Last week we explored some fine examples of Craftsman style homes found around the Grosse Pointe communities – 844 Barrington, 1030 Nottingham, and 849 Notre Dame.
This week we head to Country Club Lane to explore three grand neighboring homes that were all completed in 1927, by two prestigious architects. Welcome to 381, 391, and 411 Country Club Lane.
Country Club Lane is located on the edge of the Country Club of Detroit, and is accessed via Moross, Lakeview Ave, and Country Club Drive. It is home to seven residences that were built between 1840 through to 1970. However, it is the three homes that are located on the west side of the road that we will be focusing on.
J. Ivan Dise designed two of the homes. The majority of Dise’s commissions in Grosse Pointe came, in the 1920’s and 1930’s, at a time when large homes were commonplace for wealthy clientele. During his career he worked on several significant projects including the Detroit Public Library and the Scott Memorial Fountain on Belle Isle. Aside from designing numerous residences in Grosse Pointe, Dise also designed the Grosse Pointe Farms sewage pumping station (located at Chalfonte Avenue and Kerby Road). Dise moved from New York to Detroit in 1919, to join the architectural firm of Albert Kahn, where he would work until 1922. Following his employment with Kahn, Dise set up his own firm. He created numerous civil and residential projects across Metro Detroit including: the Methodist Children’s village, the Boulevard Temple Building, and several Detroit Public School buildings. He also designed various residences in Grosse Pointe.
381 Country Club Lane
This sublime Tudor home is located on a large 100 x 158 sq ft lot. It is not clear how big the house was when it was completed; our records indicate it was extended in 1961, to create the 6,734 sq ft residence that exists today. The property, in an early listing, is described as a ‘very unusual and artistic house’. As part of the listing, in 1971, we can confirm the residence featured a large entrance hall, a 20’ x 24’ sq ft living room (with fireplace), a 14’ x 16’ sq ft library, and a sizable 17’ x 27’ sq ft family room (with fireplace) that lead into the 18’ x 17’ sq ft dining room. The main floor also included the kitchen, butler’s pantry, and a wrapping room. The second floor contained six large bedrooms, four of which had fireplaces. The property also featured an apartment with a living room, bedroom, and a laundry room.
Charles Gilbert Waldo Jr. commissioned the property. His wife was Dorothy (Derby) Waldo and together they had a daughter Joanne. Ms. Joanne Waldo was involved in many social and civic organizations, volunteered at the Detroit Orthopedic Clinic, and conducted tours of historic churches in downtown Detroit. During World War II, she was a member of the WAVES (the United States Naval Reserve for women). She was also a pilot, traveler, philanthropist, and an active, involved member of the community. Source: Grosse Pointe News. In 1950, Joanne married John Nash Stewart. The couple became the owners of 381 Country Club Lane and lived there for many years. They listed the property for sale in 1971, for $139,000 (around $893,000 today). Robert H. Adams purchased it.

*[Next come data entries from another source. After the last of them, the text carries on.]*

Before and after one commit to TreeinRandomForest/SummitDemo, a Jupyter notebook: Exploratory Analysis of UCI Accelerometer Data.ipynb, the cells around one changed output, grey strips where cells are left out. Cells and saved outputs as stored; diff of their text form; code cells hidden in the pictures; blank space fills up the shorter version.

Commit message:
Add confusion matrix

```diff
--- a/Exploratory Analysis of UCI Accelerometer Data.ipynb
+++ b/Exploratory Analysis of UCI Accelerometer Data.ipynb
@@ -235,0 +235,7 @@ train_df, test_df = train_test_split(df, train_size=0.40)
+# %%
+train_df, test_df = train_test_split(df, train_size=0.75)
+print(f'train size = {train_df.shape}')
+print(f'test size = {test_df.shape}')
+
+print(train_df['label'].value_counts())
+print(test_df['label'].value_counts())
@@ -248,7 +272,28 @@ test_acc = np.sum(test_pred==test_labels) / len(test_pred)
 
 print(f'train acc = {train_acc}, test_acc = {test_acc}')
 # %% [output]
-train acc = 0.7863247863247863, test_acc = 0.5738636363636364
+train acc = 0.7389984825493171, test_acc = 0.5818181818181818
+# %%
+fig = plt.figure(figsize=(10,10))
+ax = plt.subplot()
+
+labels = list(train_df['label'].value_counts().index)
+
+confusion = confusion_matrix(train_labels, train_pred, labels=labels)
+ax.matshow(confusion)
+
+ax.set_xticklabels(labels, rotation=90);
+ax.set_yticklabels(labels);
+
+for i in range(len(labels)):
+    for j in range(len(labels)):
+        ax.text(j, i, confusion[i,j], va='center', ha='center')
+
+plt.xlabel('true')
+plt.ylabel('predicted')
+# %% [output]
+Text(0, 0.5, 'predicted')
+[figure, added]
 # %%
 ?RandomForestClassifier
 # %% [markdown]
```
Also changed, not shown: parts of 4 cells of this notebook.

391 Country Club Lane
Dise completed 391 Country Club Lane for George R. Cooke. Located on a 190’ x 250’ sq ft lot it is a grand 6,741 sq ft English Manor style residence. As per the listing in 1972, the main floor included a 19’ x 30’ sq ft living room, a 16’ x 19’ sq ft library, a large 16’ x 21’ sq ft dining room along with a maid’s dining room, and a 21’ x 15’ sq ft screened terrace. The second floor featured five bedrooms along with two smaller bedrooms for maids. Original owner, George R. Cook, was president of the Detroit & Canada Tunnel Company. The tunnel officially opened for traffic on November 3, 1930. In 1972, then owner Herbert Ivory Lord – a management and financial consultant – listed the property for sale for $198,00 (around $1.2 million today).
411 Country Club Lane
Renowned architect William B. Stratton designed 411 Country Club Lane for Mrs. Edward S Bennett. Located on a 146’ x 243’ sq ft lot the 8,682 sq ft Colonial style residence is a 3-story home. As with all Stratton houses the level of detail was second to none. The first floor featured a large library (19’ x 19’ sq ft), lovingly finished in walnut paneling. The huge living room (20’ x 31’ sq ft) contained one of the six fireplaces that are found throughout the property. The main floor also included a study (12’ x 15’ sq ft) a dining room (19’ x 19’ sq ft), a library (19’ x 19’ sq ft) along with the kitchen, a breakfast room, and a maid’s dining room. The eight-bedroom home (3-bedrooms were for maids) featured beautiful quarter-sawn oak floors throughout along with solid mahogany and walnut doors. The house also included a carriage house with two bedrooms. In 1954, the house was sold to Roy Chapin Jr., chairman and chief executive officer of American Motors Corporation (AMC). During his career Mr. Chapin was instrumental in introducing many successful lines of cars for American Motors Corp. including: the Gremlin, Hornet, and the Javelin. In recent years 411 Country Club Lane has undergone extensive renovations.
Country Club Lane is a significant street with many sublime properties. These three remarkable residences are particularly noteworthy; located on large lots, with prominent owners, having been designed by two of the more prestigious architects to work in Grosse Pointe (and Metro Detroit) during the 1920’s.
*Photos courtesy of the Higbie Maxon Agney archives unless stated.
Written by Katie Doelle
Copyright © 2020 Katie Doelle